Change detection data:
•••

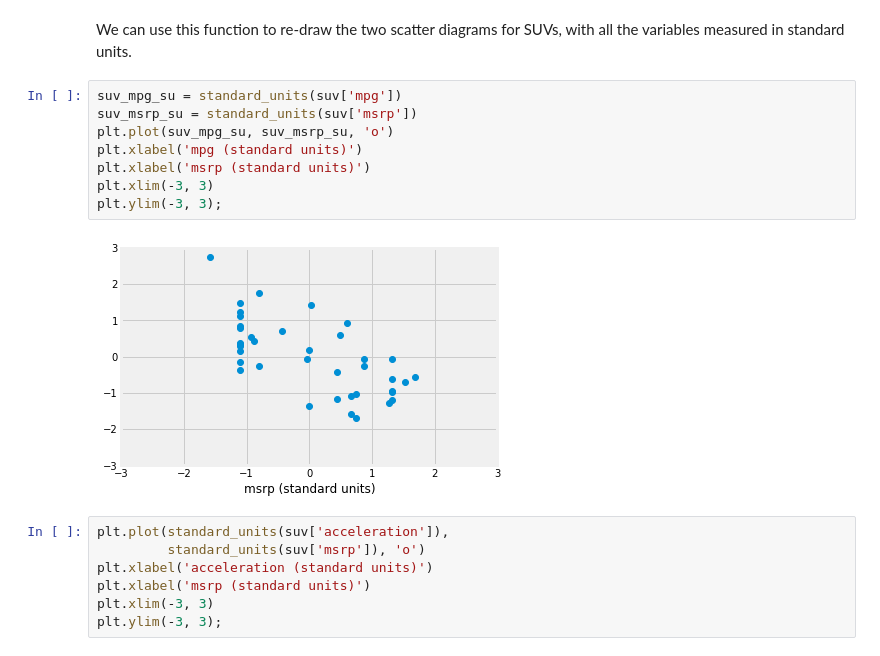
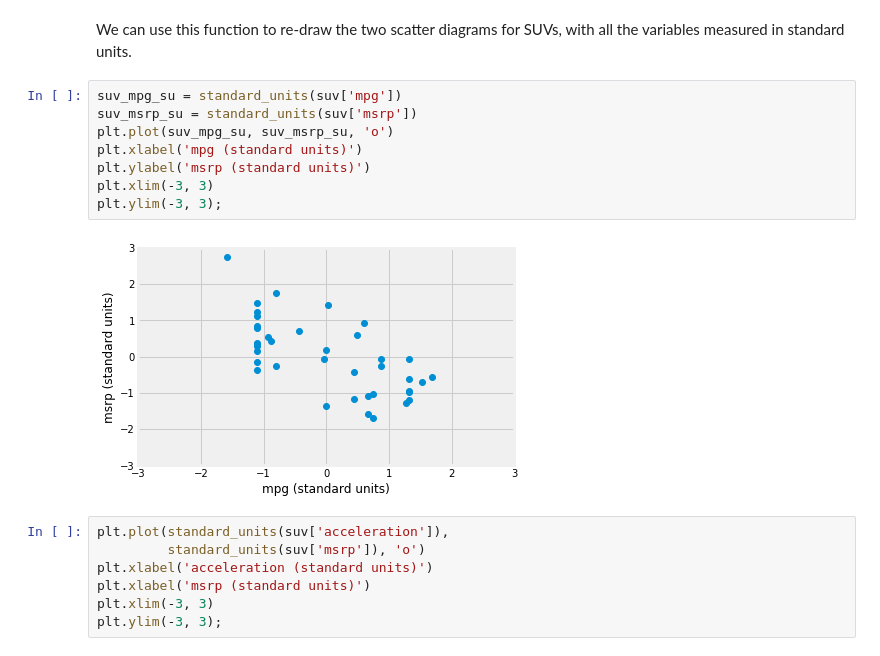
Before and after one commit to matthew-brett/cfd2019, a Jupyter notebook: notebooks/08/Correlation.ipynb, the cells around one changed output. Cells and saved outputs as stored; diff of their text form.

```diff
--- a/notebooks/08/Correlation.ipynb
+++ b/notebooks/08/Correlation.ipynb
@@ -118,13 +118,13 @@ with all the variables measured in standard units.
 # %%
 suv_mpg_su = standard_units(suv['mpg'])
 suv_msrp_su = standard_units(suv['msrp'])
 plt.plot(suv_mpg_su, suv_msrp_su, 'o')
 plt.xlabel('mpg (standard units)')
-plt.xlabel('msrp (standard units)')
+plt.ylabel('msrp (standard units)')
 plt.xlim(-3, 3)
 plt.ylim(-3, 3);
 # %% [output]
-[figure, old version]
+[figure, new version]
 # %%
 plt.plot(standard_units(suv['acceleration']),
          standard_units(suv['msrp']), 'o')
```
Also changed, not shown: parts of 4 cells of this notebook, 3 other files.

•••

→ **Task details**
State the number of lines in the preceding data that contain the word "ipynb", and nothing besides.

→ **Your solution**
3